All entries should be printed precisely as written.

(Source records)
····················

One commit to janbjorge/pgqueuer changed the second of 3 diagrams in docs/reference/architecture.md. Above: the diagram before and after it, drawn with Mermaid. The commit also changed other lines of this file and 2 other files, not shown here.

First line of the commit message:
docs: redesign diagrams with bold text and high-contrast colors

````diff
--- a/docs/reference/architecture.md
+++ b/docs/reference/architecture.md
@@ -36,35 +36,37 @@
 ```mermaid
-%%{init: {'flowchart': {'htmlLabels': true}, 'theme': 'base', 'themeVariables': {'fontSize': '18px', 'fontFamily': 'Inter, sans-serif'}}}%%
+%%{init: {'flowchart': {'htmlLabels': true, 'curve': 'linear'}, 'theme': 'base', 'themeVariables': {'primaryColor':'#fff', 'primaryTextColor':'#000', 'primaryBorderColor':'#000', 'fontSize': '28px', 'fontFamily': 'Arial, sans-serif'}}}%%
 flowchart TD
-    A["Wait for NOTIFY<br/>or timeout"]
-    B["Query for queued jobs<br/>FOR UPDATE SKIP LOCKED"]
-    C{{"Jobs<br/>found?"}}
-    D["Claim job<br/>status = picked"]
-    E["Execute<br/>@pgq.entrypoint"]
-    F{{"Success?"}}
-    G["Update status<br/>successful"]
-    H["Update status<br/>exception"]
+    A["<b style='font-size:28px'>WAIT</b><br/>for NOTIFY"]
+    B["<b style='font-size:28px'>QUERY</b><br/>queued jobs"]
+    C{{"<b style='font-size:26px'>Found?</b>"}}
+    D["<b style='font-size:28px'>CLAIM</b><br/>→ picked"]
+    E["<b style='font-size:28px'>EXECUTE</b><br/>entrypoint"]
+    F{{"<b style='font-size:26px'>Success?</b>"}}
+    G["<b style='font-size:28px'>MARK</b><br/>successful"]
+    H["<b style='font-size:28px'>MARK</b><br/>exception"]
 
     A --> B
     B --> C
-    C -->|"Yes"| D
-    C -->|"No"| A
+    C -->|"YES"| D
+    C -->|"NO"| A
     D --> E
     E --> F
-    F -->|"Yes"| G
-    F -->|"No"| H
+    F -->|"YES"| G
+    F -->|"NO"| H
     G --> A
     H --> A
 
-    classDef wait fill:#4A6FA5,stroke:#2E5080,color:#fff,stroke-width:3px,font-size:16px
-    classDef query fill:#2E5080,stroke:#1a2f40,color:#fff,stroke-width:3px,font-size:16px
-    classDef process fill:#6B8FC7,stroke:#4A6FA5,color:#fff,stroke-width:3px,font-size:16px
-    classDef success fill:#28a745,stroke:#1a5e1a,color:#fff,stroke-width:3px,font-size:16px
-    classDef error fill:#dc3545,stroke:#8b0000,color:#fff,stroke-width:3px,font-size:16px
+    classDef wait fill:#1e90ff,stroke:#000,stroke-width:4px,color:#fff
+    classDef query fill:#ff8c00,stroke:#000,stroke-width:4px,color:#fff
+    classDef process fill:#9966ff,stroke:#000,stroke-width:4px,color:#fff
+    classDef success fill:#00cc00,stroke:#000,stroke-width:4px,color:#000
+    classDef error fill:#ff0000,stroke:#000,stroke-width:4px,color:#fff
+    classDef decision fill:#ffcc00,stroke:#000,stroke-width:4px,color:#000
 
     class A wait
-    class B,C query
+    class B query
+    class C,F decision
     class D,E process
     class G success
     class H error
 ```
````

····················

◆ Answer for the task
One commit to janbjorge/pgqueuer changed the second of 3 diagrams in docs/reference/architecture.md. Above: the diagram before and after it, drawn with Mermaid. The commit also changed other lines of this file and 2 other files, not shown here.

First line of the commit message:
docs: redesign diagrams with bold text and high-contrast colors

````diff
--- a/docs/reference/architecture.md
+++ b/docs/reference/architecture.md
@@ -36,35 +36,37 @@
 ```mermaid
-%%{init: {'flowchart': {'htmlLabels': true}, 'theme': 'base', 'themeVariables': {'fontSize': '18px', 'fontFamily': 'Inter, sans-serif'}}}%%
+%%{init: {'flowchart': {'htmlLabels': true, 'curve': 'linear'}, 'theme': 'base', 'themeVariables': {'primaryColor':'#fff', 'primaryTextColor':'#000', 'primaryBorderColor':'#000', 'fontSize': '28px', 'fontFamily': 'Arial, sans-serif'}}}%%
 flowchart TD
-    A["Wait for NOTIFY<br/>or timeout"]
-    B["Query for queued jobs<br/>FOR UPDATE SKIP LOCKED"]
-    C{{"Jobs<br/>found?"}}
-    D["Claim job<br/>status = picked"]
-    E["Execute<br/>@pgq.entrypoint"]
-    F{{"Success?"}}
-    G["Update status<br/>successful"]
-    H["Update status<br/>exception"]
+    A["<b style='font-size:28px'>WAIT</b><br/>for NOTIFY"]
+    B["<b style='font-size:28px'>QUERY</b><br/>queued jobs"]
+    C{{"<b style='font-size:26px'>Found?</b>"}}
+    D["<b style='font-size:28px'>CLAIM</b><br/>→ picked"]
+    E["<b style='font-size:28px'>EXECUTE</b><br/>entrypoint"]
+    F{{"<b style='font-size:26px'>Success?</b>"}}
+    G["<b style='font-size:28px'>MARK</b><br/>successful"]
+    H["<b style='font-size:28px'>MARK</b><br/>exception"]
 
     A --> B
     B --> C
-    C -->|"Yes"| D
-    C -->|"No"| A
+    C -->|"YES"| D
+    C -->|"NO"| A
     D --> E
     E --> F
-    F -->|"Yes"| G
-    F -->|"No"| H
+    F -->|"YES"| G
+    F -->|"NO"| H
     G --> A
     H --> A
 
-    classDef wait fill:#4A6FA5,stroke:#2E5080,color:#fff,stroke-width:3px,font-size:16px
-    classDef query fill:#2E5080,stroke:#1a2f40,color:#fff,stroke-width:3px,font-size:16px
-    classDef process fill:#6B8FC7,stroke:#4A6FA5,color:#fff,stroke-width:3px,font-size:16px
-    classDef success fill:#28a745,stroke:#1a5e1a,color:#fff,stroke-width:3px,font-size:16px
-    classDef error fill:#dc3545,stroke:#8b0000,color:#fff,stroke-width:3px,font-size:16px
+    classDef wait fill:#1e90ff,stroke:#000,stroke-width:4px,color:#fff
+    classDef query fill:#ff8c00,stroke:#000,stroke-width:4px,color:#fff
+    classDef process fill:#9966ff,stroke:#000,stroke-width:4px,color:#fff
+    classDef success fill:#00cc00,stroke:#000,stroke-width:4px,color:#000
+    classDef error fill:#ff0000,stroke:#000,stroke-width:4px,color:#fff
+    classDef decision fill:#ffcc00,stroke:#000,stroke-width:4px,color:#000
 
     class A wait
-    class B,C query
+    class B query
+    class C,F decision
     class D,E process
     class G success
     class H error
 ```
````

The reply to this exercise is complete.